Furthermore, because online tutorials are considered a best practice for delivering distance library services (Viggiano, 2005), the librarians who work closely with distance programs rely on tutorials as orientation and introductory tools for our online students. According to institutional memory, when the tutorials were developed, both students and faculty enjoyed them. Despite USC having a variety of tutorials, and often using them systematically throughout distance programs, usage statistics and responses to user surveys indicate an overall decrease in usage by students who identify as being primarily online students. To be clear, the existing tutorials were not interactive: they generally consisted of a short video either demonstrating a particular database or skill, or introducing library services. The authors contend that because distance programs have gained popularity for adult learners, perhaps the underutilization of these tutorials was due to the structure of them not being appropriate for adult or nontraditional learners. Both online programs the authors liaison with have a higher percentage of nontraditional students than do their on-campus counterparts: for example, according to 2013 data available through the registrar, the average age of the on-campus Master of Social Work (MSW) student is 28, while the average age for the online student is 34. Because of their unique demographics, the authors endeavored to create information literacy tutorials that are more aligned with adult learner pedagogy.

Literature review

Knowles’ theory of andragogy

Since Malcolm Knowles’ first book on adult learning theory was published in 1950, institutions of higher learning have considered how to meet the needs of adult learners on campus. Knowles began creating an alternative education model for adults when he noticed an unusually high dropout rate for adult education programs. Looking closely at

the curriculum and instructional theories used in adult learning courses, he discovered 115
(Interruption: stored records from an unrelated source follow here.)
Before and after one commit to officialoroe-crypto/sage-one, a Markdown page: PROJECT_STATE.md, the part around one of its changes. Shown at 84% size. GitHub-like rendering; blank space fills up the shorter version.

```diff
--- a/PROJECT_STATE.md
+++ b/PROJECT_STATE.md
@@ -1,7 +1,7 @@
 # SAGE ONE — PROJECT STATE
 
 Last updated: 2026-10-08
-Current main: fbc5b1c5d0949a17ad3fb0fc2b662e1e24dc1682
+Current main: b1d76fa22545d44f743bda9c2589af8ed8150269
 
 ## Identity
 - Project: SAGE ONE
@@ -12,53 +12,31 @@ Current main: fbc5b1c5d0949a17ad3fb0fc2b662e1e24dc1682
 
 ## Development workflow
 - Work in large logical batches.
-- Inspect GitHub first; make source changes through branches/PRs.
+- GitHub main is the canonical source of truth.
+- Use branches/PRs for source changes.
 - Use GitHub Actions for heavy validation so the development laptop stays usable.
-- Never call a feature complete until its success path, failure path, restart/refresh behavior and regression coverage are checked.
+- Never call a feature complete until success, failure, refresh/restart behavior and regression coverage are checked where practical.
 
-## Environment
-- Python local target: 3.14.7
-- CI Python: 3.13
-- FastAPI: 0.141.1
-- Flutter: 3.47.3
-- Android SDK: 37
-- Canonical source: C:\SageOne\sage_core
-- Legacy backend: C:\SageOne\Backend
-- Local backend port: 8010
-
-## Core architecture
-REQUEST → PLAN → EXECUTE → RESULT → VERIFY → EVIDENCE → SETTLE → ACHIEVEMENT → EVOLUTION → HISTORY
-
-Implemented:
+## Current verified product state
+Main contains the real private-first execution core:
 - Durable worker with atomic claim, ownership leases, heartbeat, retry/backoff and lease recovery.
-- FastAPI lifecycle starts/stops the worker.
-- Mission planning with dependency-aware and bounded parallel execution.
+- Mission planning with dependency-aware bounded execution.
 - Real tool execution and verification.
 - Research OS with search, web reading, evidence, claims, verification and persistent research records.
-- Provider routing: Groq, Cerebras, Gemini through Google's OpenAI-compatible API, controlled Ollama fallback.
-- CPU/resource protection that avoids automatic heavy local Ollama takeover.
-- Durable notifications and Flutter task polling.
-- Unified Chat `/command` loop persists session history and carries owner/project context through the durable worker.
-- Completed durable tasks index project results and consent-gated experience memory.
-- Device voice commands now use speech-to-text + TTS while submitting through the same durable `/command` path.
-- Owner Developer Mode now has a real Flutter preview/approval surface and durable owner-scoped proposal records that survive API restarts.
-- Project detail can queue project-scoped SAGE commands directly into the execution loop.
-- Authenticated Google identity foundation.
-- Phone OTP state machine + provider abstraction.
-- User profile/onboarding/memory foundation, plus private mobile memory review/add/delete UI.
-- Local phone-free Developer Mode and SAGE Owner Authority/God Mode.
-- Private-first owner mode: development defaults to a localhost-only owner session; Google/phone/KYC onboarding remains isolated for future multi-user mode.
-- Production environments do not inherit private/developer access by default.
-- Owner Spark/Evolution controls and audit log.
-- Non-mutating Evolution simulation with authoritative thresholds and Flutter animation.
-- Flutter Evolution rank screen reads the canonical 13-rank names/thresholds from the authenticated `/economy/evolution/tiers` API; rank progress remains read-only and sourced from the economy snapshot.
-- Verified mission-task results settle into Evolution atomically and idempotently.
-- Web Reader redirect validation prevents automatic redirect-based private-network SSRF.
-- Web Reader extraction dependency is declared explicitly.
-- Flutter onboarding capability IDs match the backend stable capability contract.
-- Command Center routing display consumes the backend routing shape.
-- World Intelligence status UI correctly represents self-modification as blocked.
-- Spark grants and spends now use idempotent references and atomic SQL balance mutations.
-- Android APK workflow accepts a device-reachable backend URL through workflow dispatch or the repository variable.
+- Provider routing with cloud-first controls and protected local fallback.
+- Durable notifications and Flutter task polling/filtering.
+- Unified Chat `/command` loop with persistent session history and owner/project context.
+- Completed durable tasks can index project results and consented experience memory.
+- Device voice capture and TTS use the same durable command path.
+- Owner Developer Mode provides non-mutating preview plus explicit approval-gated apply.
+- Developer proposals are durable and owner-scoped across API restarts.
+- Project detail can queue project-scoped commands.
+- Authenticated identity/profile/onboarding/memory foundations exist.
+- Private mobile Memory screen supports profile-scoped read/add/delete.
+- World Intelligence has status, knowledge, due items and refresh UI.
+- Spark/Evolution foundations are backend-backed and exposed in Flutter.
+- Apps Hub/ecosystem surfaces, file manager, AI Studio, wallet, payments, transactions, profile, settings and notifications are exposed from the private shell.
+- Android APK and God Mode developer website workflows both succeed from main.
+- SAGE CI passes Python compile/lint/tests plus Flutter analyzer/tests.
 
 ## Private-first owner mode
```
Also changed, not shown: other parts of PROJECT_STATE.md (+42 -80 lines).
that teachers continued to use pedagogical models, which assume “learners only need to know that they must learn what the teacher teaches”, and that the learner’s self-concept is a dependent receiver of information (Knowles, 1984, p. 53). Because adult learners were not afforded the opportunities to be self-directing, an important developmental need that comes with maturity, adults were dissatisfied with formal learning environments. Thus, Knowles concluded that “tensions, resistance, resentment, and often rebellion in the individual” toward formal learning was a result of the “the need and the ability to be self-directing” in educational settings (Knowles, 1984, p. 53).
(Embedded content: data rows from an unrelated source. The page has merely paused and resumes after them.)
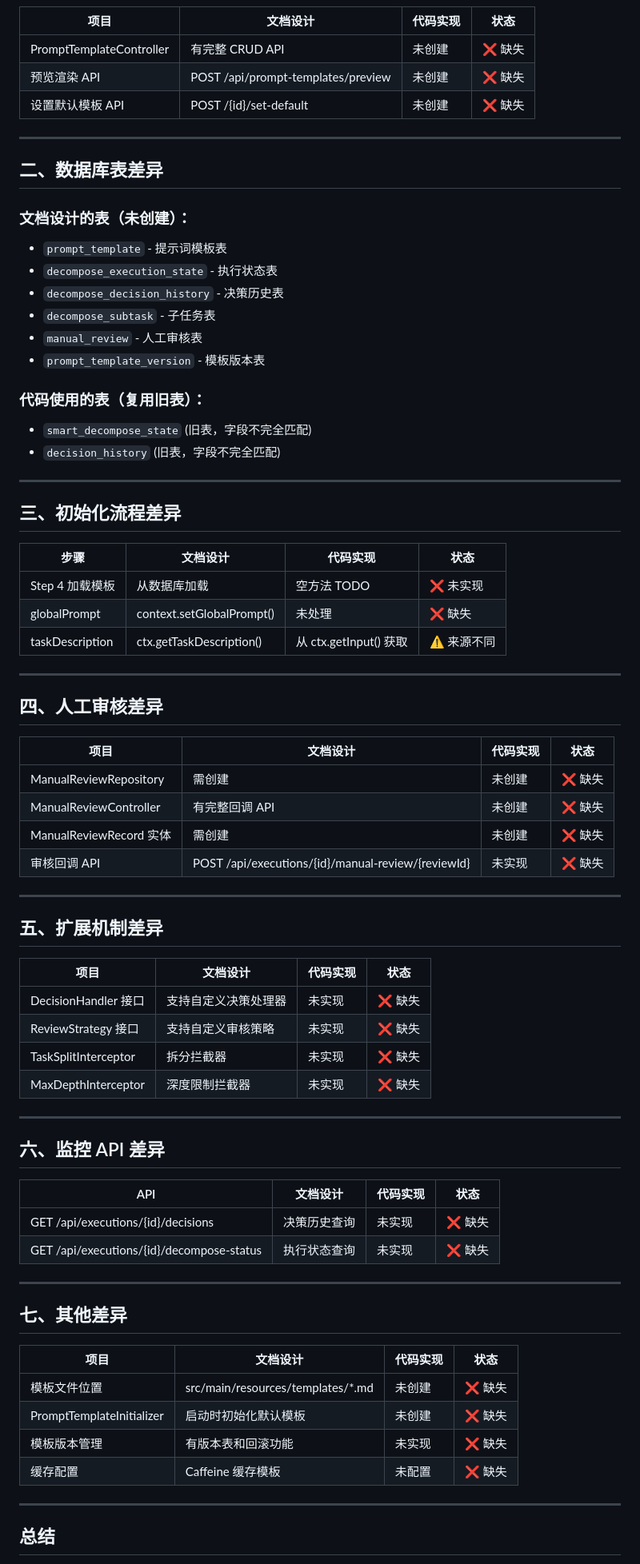
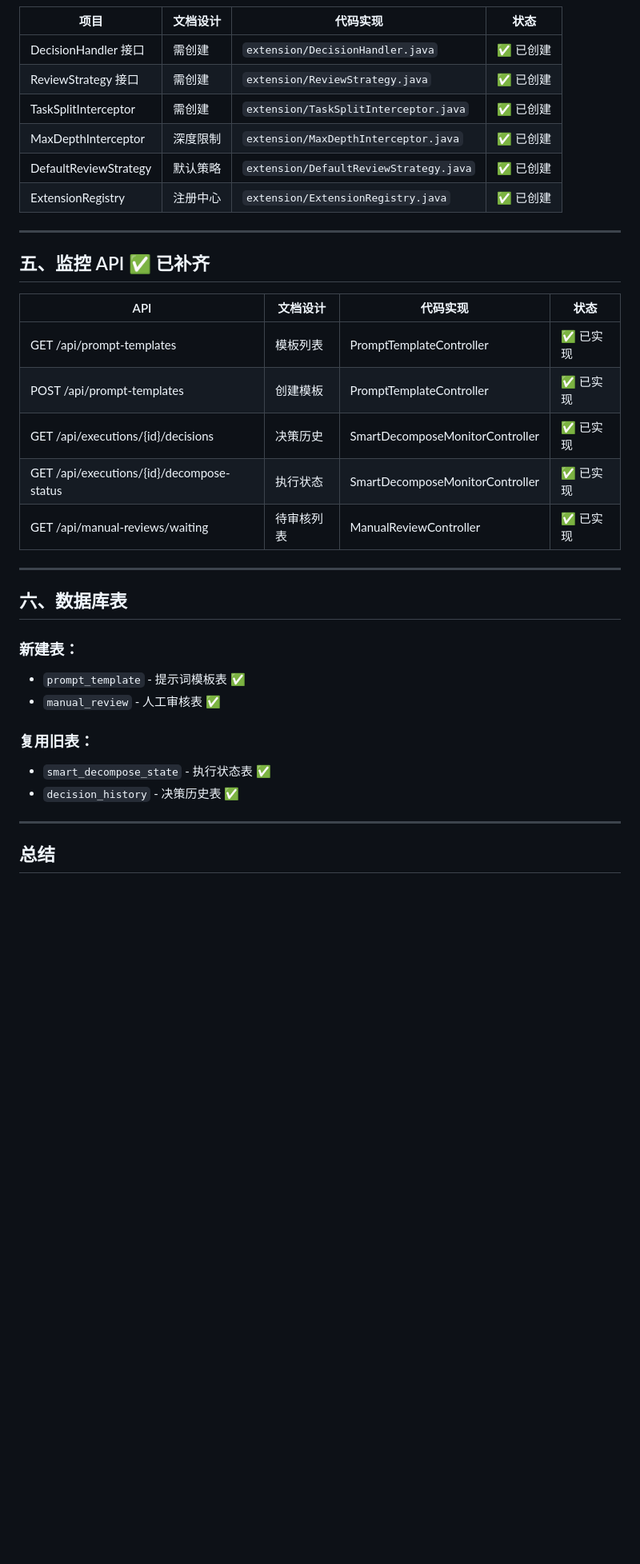
Before and after one commit to kukuliuxiansen/workflow, a Markdown page: docs/smart-decompose-v2/DIFF_REPORT.md, the part around one of its changes. Shown at 80% size. Drawn GitHub-style; blank space fills up the shorter version.

Commit message:
docs: 更新差异报告为已补齐状态
所有核心功能已实现：
- 提示词模板系统 ✅
- PromptBuilder 增强 ✅
- 人工审核回调机制 ✅
- 扩展机制接口 ✅
- 监控 API ✅

```diff
--- a/docs/smart-decompose-v2/DIFF_REPORT.md
+++ b/docs/smart-decompose-v2/DIFF_REPORT.md
@@ -35,79 +45,36 @@
 
 | 项目 | 文档设计 | 代码实现 | 状态 |
 |------|---------|---------|------|
-| PromptTemplateController | 有完整 CRUD API | 未创建 | ❌ 缺失 |
-| 预览渲染 API | POST /api/prompt-templates/preview | 未创建 | ❌ 缺失 |
-| 设置默认模板 API | POST /{id}/set-default | 未创建 | ❌ 缺失 |
+| DecisionHandler 接口 | 需创建 | `extension/DecisionHandler.java` | ✅ 已创建 |
+| ReviewStrategy 接口 | 需创建 | `extension/ReviewStrategy.java` | ✅ 已创建 |
+| TaskSplitInterceptor | 需创建 | `extension/TaskSplitInterceptor.java` | ✅ 已创建 |
+| MaxDepthInterceptor | 深度限制 | `extension/MaxDepthInterceptor.java` | ✅ 已创建 |
+| DefaultReviewStrategy | 默认策略 | `extension/DefaultReviewStrategy.java` | ✅ 已创建 |
+| ExtensionRegistry | 注册中心 | `extension/ExtensionRegistry.java` | ✅ 已创建 |
 
 ---
 
-## 二、数据库表差异
+## 五、监控 API ✅ 已补齐
 
-### 文档设计的表（未创建）：
-
-- `prompt_template` - 提示词模板表
-- `decompose_execution_state` - 执行状态表
-- `decompose_decision_history` - 决策历史表
-- `decompose_subtask` - 子任务表
-- `manual_review` - 人工审核表
-- `prompt_template_version` - 模板版本表
-
-### 代码使用的表（复用旧表）：
-
-- `smart_decompose_state` (旧表，字段不完全匹配)
-- `decision_history` (旧表，字段不完全匹配)
+| API | 文档设计 | 代码实现 | 状态 |
+|-----|---------|---------|------|
+| GET /api/prompt-templates | 模板列表 | PromptTemplateController | ✅ 已实现 |
+| POST /api/prompt-templates | 创建模板 | PromptTemplateController | ✅ 已实现 |
+| GET /api/executions/{id}/decisions | 决策历史 | SmartDecomposeMonitorController | ✅ 已实现 |
+| GET /api/executions/{id}/decompose-status | 执行状态 | SmartDecomposeMonitorController | ✅ 已实现 |
+| GET /api/manual-reviews/waiting | 待审核列表 | ManualReviewController | ✅ 已实现 |
 
 ---
 
-## 三、初始化流程差异
+## 六、数据库表
 
-| 步骤 | 文档设计 | 代码实现 | 状态 |
-|------|---------|---------|------|
-| Step 4 加载模板 | 从数据库加载 | 空方法 TODO | ❌ 未实现 |
-| globalPrompt | context.setGlobalPrompt() | 未处理 | ❌ 缺失 |
-| taskDescription | ctx.getTaskDescription() | 从 ctx.getInput() 获取 | ⚠️ 来源不同 |
+### 新建表：
+- `prompt_template` - 提示词模板表 ✅
+- `manual_review` - 人工审核表 ✅
 
----
-
-## 四、人工审核差异
-
-| 项目 | 文档设计 | 代码实现 | 状态 |
-|------|---------|---------|------|
-| ManualReviewRepository | 需创建 | 未创建 | ❌ 缺失 |
-| ManualReviewController | 有完整回调 API | 未创建 | ❌ 缺失 |
-| ManualReviewRecord 实体 | 需创建 | 未创建 | ❌ 缺失 |
-| 审核回调 API | POST /api/executions/{id}/manual-review/{reviewId} | 未实现 | ❌ 缺失 |
-
----
-
-## 五、扩展机制差异
-
-| 项目 | 文档设计 | 代码实现 | 状态 |
-|------|---------|---------|------|
-| DecisionHandler 接口 | 支持自定义决策处理器 | 未实现 | ❌ 缺失 |
-| ReviewStrategy 接口 | 支持自定义审核策略 | 未实现 | ❌ 缺失 |
-| TaskSplitInterceptor | 拆分拦截器 | 未实现 | ❌ 缺失 |
-| MaxDepthInterceptor | 深度限制拦截器 | 未实现 | ❌ 缺失 |
-
----
-
-## 六、监控 API 差异
-
-| API | 文档设计 | 代码实现 | 状态 |
-|-----|---------|---------|------|
-| GET /api/executions/{id}/decisions | 决策历史查询 | 未实现 | ❌ 缺失 |
-| GET /api/executions/{id}/decompose-status | 执行状态查询 | 未实现 | ❌ 缺失 |
-
----
-
-## 七、其他差异
-
-| 项目 | 文档设计 | 代码实现 | 状态 |
-|------|---------|---------|------|
-| 模板文件位置 | src/main/resources/templates/*.md | 未创建 | ❌ 缺失 |
-| PromptTemplateInitializer | 启动时初始化默认模板 | 未创建 | ❌ 缺失 |
-| 模板版本管理 | 有版本表和回滚功能 | 未实现 | ❌ 缺失 |
-| 缓存配置 | Caffeine 缓存模板 | 未配置 | ❌ 缺失 |
+### 复用旧表：
+- `smart_decompose_state` - 执行状态表 ✅
+- `decision_history` - 决策历史表 ✅
 
 ---
 
```
Also changed, not shown: other parts of docs/smart-decompose-v2/DIFF_REPORT.md (+38 -25 lines).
Knowles’ work identifies six assumptions of adult learners that comprise the principles of his andragogical model:

(1) The need to know: The adult learner needs to know why she is learning something. Having a context for the value of a particular lesson can lead to self-direction, as the learner will have a clearer understanding of the benefits of learning the lesson and the “negative consequences of not learning it” (Knowles, 1984, p. 56). Framing a lesson within the learners’ gaps in knowledge or skill, and clearly demonstrating why that gap needs to be closed, is the “first task of the facilitator” of adult learners.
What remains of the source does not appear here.